(Edit tracking data)

==========

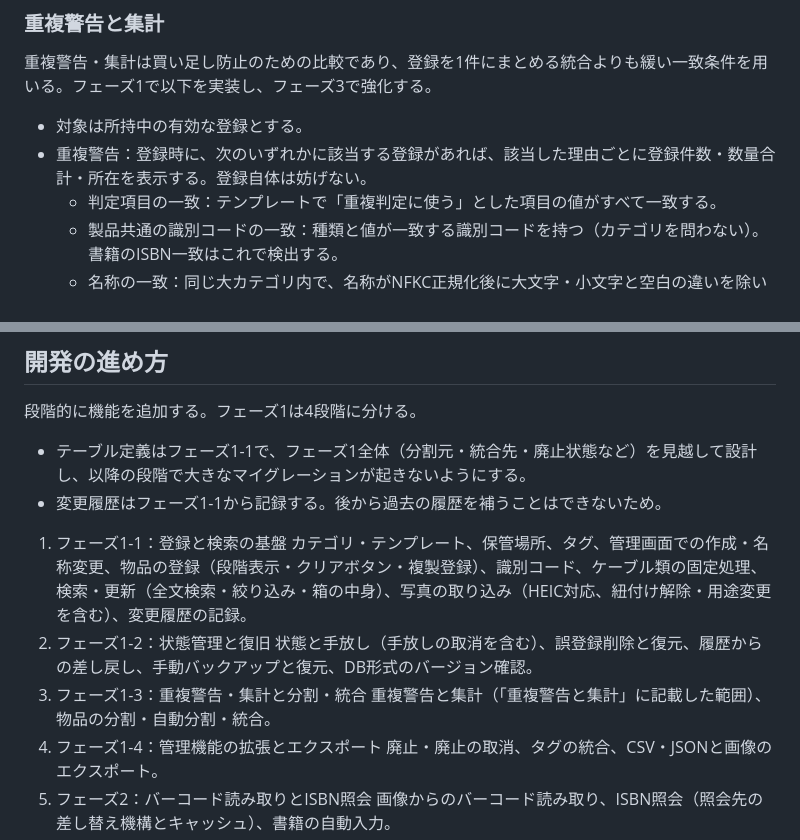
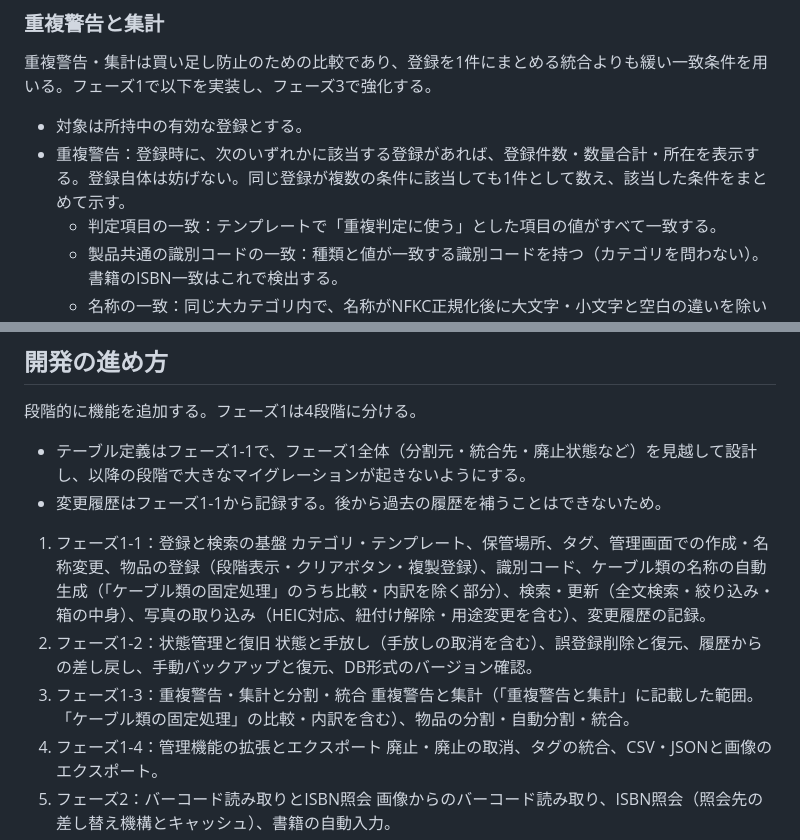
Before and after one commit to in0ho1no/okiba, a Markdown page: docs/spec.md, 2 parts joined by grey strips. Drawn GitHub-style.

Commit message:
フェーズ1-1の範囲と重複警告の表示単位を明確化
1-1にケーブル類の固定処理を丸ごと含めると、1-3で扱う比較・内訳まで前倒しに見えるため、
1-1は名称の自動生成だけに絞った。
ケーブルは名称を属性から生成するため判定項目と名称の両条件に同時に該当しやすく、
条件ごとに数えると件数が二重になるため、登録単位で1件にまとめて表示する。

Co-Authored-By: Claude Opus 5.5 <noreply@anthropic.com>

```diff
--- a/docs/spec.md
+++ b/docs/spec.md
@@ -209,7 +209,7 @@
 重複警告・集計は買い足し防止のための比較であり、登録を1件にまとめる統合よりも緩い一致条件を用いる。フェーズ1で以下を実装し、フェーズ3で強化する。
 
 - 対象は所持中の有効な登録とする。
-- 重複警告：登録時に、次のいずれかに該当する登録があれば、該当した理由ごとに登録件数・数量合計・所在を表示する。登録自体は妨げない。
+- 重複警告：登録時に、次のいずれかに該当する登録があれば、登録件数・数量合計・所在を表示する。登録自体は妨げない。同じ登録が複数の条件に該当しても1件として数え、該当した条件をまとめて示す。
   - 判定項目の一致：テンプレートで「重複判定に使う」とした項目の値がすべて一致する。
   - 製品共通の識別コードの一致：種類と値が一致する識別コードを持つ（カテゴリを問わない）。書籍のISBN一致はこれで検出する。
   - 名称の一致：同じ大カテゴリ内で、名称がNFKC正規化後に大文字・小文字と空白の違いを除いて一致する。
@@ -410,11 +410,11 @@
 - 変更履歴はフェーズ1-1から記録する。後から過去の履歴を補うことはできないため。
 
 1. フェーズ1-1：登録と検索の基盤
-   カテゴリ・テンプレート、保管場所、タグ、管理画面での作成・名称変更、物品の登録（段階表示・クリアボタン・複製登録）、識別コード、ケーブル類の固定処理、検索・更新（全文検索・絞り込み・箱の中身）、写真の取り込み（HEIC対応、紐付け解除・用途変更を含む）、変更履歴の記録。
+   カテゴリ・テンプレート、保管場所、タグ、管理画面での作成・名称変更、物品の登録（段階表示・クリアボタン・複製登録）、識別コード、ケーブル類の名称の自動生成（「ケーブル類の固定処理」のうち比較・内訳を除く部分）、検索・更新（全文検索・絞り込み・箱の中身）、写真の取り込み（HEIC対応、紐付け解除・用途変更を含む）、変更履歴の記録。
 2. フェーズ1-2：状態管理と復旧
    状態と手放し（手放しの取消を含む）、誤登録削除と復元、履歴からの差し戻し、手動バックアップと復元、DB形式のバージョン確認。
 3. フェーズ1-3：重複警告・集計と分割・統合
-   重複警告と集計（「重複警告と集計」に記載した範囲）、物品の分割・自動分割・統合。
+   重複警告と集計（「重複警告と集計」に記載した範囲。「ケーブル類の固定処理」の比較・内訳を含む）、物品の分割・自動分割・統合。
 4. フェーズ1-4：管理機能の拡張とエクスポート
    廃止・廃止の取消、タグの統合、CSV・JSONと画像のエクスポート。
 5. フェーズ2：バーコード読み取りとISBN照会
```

==========

# EXERCISE BRIEF:
Return every entry above exactly. Pictures stay out.

# EXERCISE OUTPUT:
Before and after one commit to in0ho1no/okiba, a Markdown page: docs/spec.md, 2 parts joined by grey strips. Drawn GitHub-style.

Commit message:
フェーズ1-1の範囲と重複警告の表示単位を明確化
1-1にケーブル類の固定処理を丸ごと含めると、1-3で扱う比較・内訳まで前倒しに見えるため、
1-1は名称の自動生成だけに絞った。
ケーブルは名称を属性から生成するため判定項目と名称の両条件に同時に該当しやすく、
条件ごとに数えると件数が二重になるため、登録単位で1件にまとめて表示する。

Co-Authored-By: Claude Opus 5.5 <noreply@anthropic.com>

```diff
--- a/docs/spec.md
+++ b/docs/spec.md
@@ -209,7 +209,7 @@
 重複警告・集計は買い足し防止のための比較であり、登録を1件にまとめる統合よりも緩い一致条件を用いる。フェーズ1で以下を実装し、フェーズ3で強化する。
 
 - 対象は所持中の有効な登録とする。
-- 重複警告：登録時に、次のいずれかに該当する登録があれば、該当した理由ごとに登録件数・数量合計・所在を表示する。登録自体は妨げない。
+- 重複警告：登録時に、次のいずれかに該当する登録があれば、登録件数・数量合計・所在を表示する。登録自体は妨げない。同じ登録が複数の条件に該当しても1件として数え、該当した条件をまとめて示す。
   - 判定項目の一致：テンプレートで「重複判定に使う」とした項目の値がすべて一致する。
   - 製品共通の識別コードの一致：種類と値が一致する識別コードを持つ（カテゴリを問わない）。書籍のISBN一致はこれで検出する。
   - 名称の一致：同じ大カテゴリ内で、名称がNFKC正規化後に大文字・小文字と空白の違いを除いて一致する。
@@ -410,11 +410,11 @@
 - 変更履歴はフェーズ1-1から記録する。後から過去の履歴を補うことはできないため。
 
 1. フェーズ1-1：登録と検索の基盤
-   カテゴリ・テンプレート、保管場所、タグ、管理画面での作成・名称変更、物品の登録（段階表示・クリアボタン・複製登録）、識別コード、ケーブル類の固定処理、検索・更新（全文検索・絞り込み・箱の中身）、写真の取り込み（HEIC対応、紐付け解除・用途変更を含む）、変更履歴の記録。
+   カテゴリ・テンプレート、保管場所、タグ、管理画面での作成・名称変更、物品の登録（段階表示・クリアボタン・複製登録）、識別コード、ケーブル類の名称の自動生成（「ケーブル類の固定処理」のうち比較・内訳を除く部分）、検索・更新（全文検索・絞り込み・箱の中身）、写真の取り込み（HEIC対応、紐付け解除・用途変更を含む）、変更履歴の記録。
 2. フェーズ1-2：状態管理と復旧
    状態と手放し（手放しの取消を含む）、誤登録削除と復元、履歴からの差し戻し、手動バックアップと復元、DB形式のバージョン確認。
 3. フェーズ1-3：重複警告・集計と分割・統合
-   重複警告と集計（「重複警告と集計」に記載した範囲）、物品の分割・自動分割・統合。
+   重複警告と集計（「重複警告と集計」に記載した範囲。「ケーブル類の固定処理」の比較・内訳を含む）、物品の分割・自動分割・統合。
 4. フェーズ1-4：管理機能の拡張とエクスポート
    廃止・廃止の取消、タグの統合、CSV・JSONと画像のエクスポート。
 5. フェーズ2：バーコード読み取りとISBN照会
```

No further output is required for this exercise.